Once back on land I staggered drunkenly to our apartment where a good hot shower and cup of black tea put me in a slightly better state of health.

Fortunately Vaughn was one of the two people on board who had not succumbed to sea-sickness, so he had a really good day with wonderful photos to prove it.

shark head 2

But I don’t know what makes me forget the fact that I’m not good in boats. It has always been thus, from the days of the cross-channel ferries until now. Yet somehow I am still drawn towards water and boats, maybe in the naive hope that I will finally have developed sea legs.

Large Fish

The next adventure was a second attempt at a cage dive with great white sharks, this time at Port Lincoln. We hoped for greater success and calmer seas than we’d had in South Africa.

We knew it was going to be an eventful weekend when the Rexair flight staff at Adelaide nearly put us on the wrong plane. It felt like an omen of sorts. However, we bounced down into Port Lincoln on time and found our little hire car.

As usual Google managed to confuse us but we only took one wrong turn before we found our accommodation. We checked in and relaxed with a beer beside the marina while we investigated other activities available in the area. One thing that appealed was a visit to a tuna farm, where we would be able to swim among the fish.

After lunch we boarded a boat where the guide, an ex-fisherman, gave us a brief history of the tuna farming industry and how methods had changed over the years. Their main market was Japan, which required fish weighing around 26-28 kg.
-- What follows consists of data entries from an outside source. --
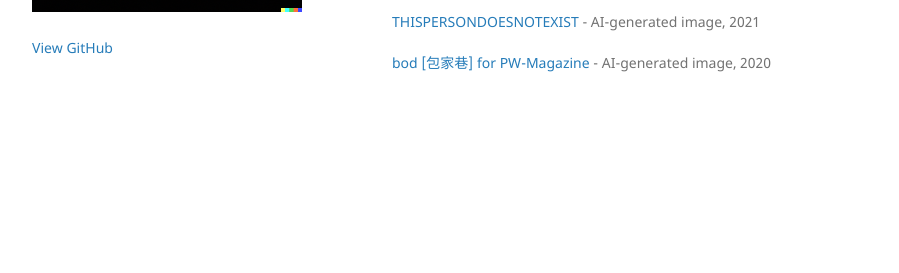
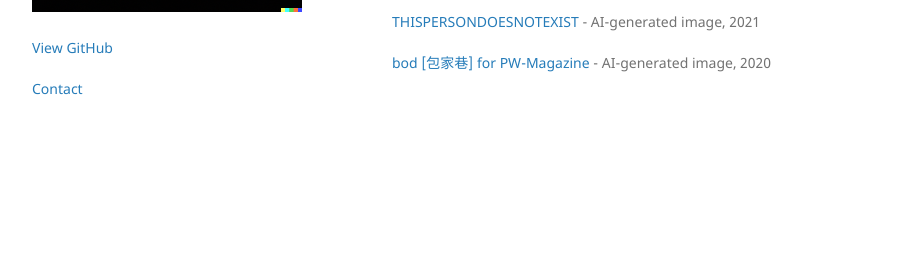
Before and after one commit to lauraibnz/lauraibnz.github.io, a Jekyll site: the page built from index.md, in a window 1280 px wide. Shown: the part 367-640 px from the top of the page, without its empty margins (178-1077 px from the left). Built offline with Jekyll 4.4.1, drawn with Linux system fonts in a browser that asks for light colours; the repository's description, which GitHub fills in, is left out.

Commit message:
Update default.html

```diff
--- a/_layouts/default.html
+++ b/_layouts/default.html
@@ -29,6 +29,7 @@
 
         {% if site.github.is_user_page %}
         <p class="view"><a href="{{ site.github.owner_url }}">View GitHub</a></p>
+        <p><a href="mailto:laura.ibnz.m@gmail.com">Contact</a></p>
         {% endif %}
 
         {% if site.show_downloads %}
```
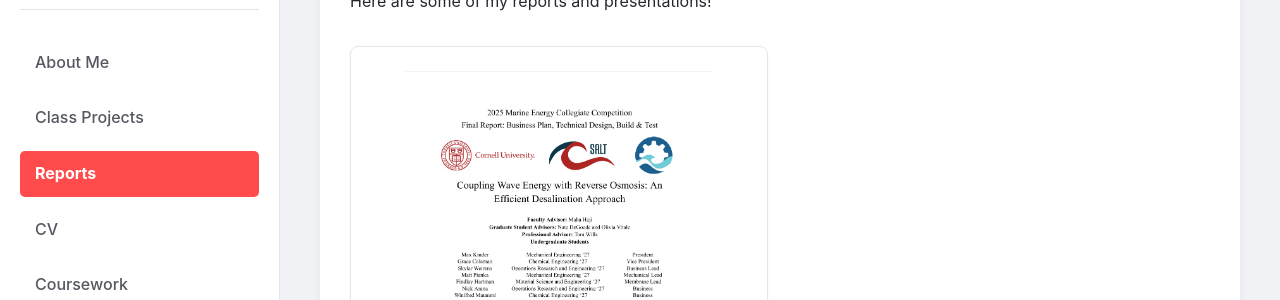
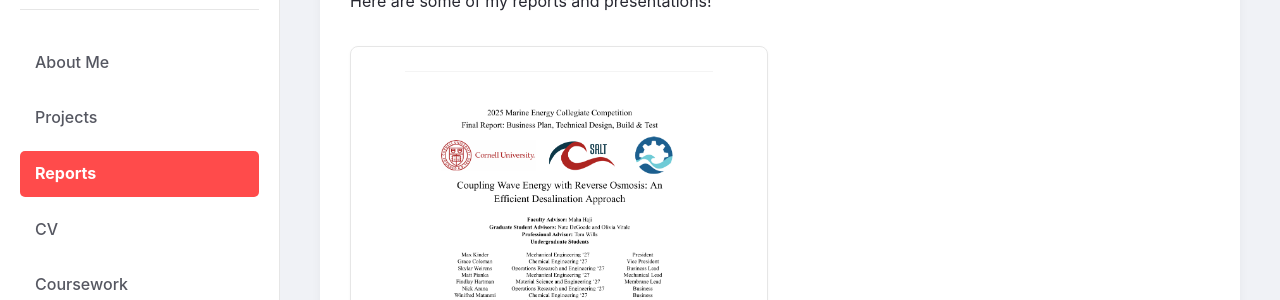
Before and after one commit to maxkinder-1/Max-Kinder-s-Portfolio, a Jekyll site: the page built from reports.md, in a window 1280 px wide. Shown: the part 145-445 px from the top of the page. Built offline with Jekyll 4.4.1, drawn with Linux system fonts in a browser that asks for light colours.

Commit message:
Update navigation.html

```diff
--- a/_includes/navigation.html
+++ b/_includes/navigation.html
@@ -1,7 +1,7 @@
 <nav class="site-nav">
   <ul>
     <li><a href="{{ '/' | relative_url }}" {% if page.url == '/' %}class="active"{% endif %}>About Me</a></li>
-    <li><a href="{{ '/projects/' | relative_url }}" {% if page.url contains '/classprojects' %}class="active"{% endif %}>Class Projects</a></li>
+    <li><a href="{{ '/projects/' | relative_url }}" {% if page.url contains '/projects' %}class="active"{% endif %}>Projects</a></li>
     <li><a href="{{ '/reports/' | relative_url }}" {% if page.url contains '/reports' %}class="active"{% endif %}>Reports</a></li>
     <li><a href="{{ '/cv/' | relative_url }}" {% if page.url == '/cv/' %}class="active"{% endif %}>CV</a></li>
     <li><a href="{{ '/coursework/' | relative_url }}" {% if page.url == '/coursework/' %}class="active"{% endif %}>Coursework</a></li>
```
We arrived at a large circular net inside which there was a floating platform that we climbed on to. We were invited to feed the tuna with sardines. I held one up as instructed and a tuna jumped out of the water to grab the fish with such enthusiasm he nipped my finger. After that I was a bit reluctant to get in the water and swim with them in case they got excited by the smell of blood.

But I’d travelled all that way, so in the water I jumped. Large tuna were zooting about in all directions. People on the platform were throwing fish close to the swimmers, so tuna were coming towards us like torpedoes; 20-30 kg solid fish bullets with sharp pointy teeth. But luckily they have small mouths and an excellent built-in radar system that enabled them to veer off to the side just millimetres from your face without slowing their momentum one second.


When everyone had finished their swim, a large platter of tuna sashimi was offered around, which seemed a little unfeeling, as the fish were watching us eat…